Work instructions:
Repeat each entry below without omitting a single word.

Web page revision data
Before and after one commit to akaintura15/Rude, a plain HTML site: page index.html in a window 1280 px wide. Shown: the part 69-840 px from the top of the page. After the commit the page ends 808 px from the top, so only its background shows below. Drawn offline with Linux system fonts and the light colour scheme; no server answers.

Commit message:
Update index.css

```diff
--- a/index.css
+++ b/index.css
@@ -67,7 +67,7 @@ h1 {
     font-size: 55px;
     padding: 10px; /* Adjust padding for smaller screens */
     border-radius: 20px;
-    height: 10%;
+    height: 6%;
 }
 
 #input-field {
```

Result for this exercise:
Before and after one commit to akaintura15/Rude, a plain HTML site: page index.html in a window 1280 px wide. Shown: the part 69-840 px from the top of the page. After the commit the page ends 808 px from the top, so only its background shows below. Drawn offline with Linux system fonts and the light colour scheme; no server answers.

Commit message:
Update index.css

```diff
--- a/index.css
+++ b/index.css
@@ -67,7 +67,7 @@ h1 {
     font-size: 55px;
     padding: 10px; /* Adjust padding for smaller screens */
     border-radius: 20px;
-    height: 10%;
+    height: 6%;
 }
 
 #input-field {
```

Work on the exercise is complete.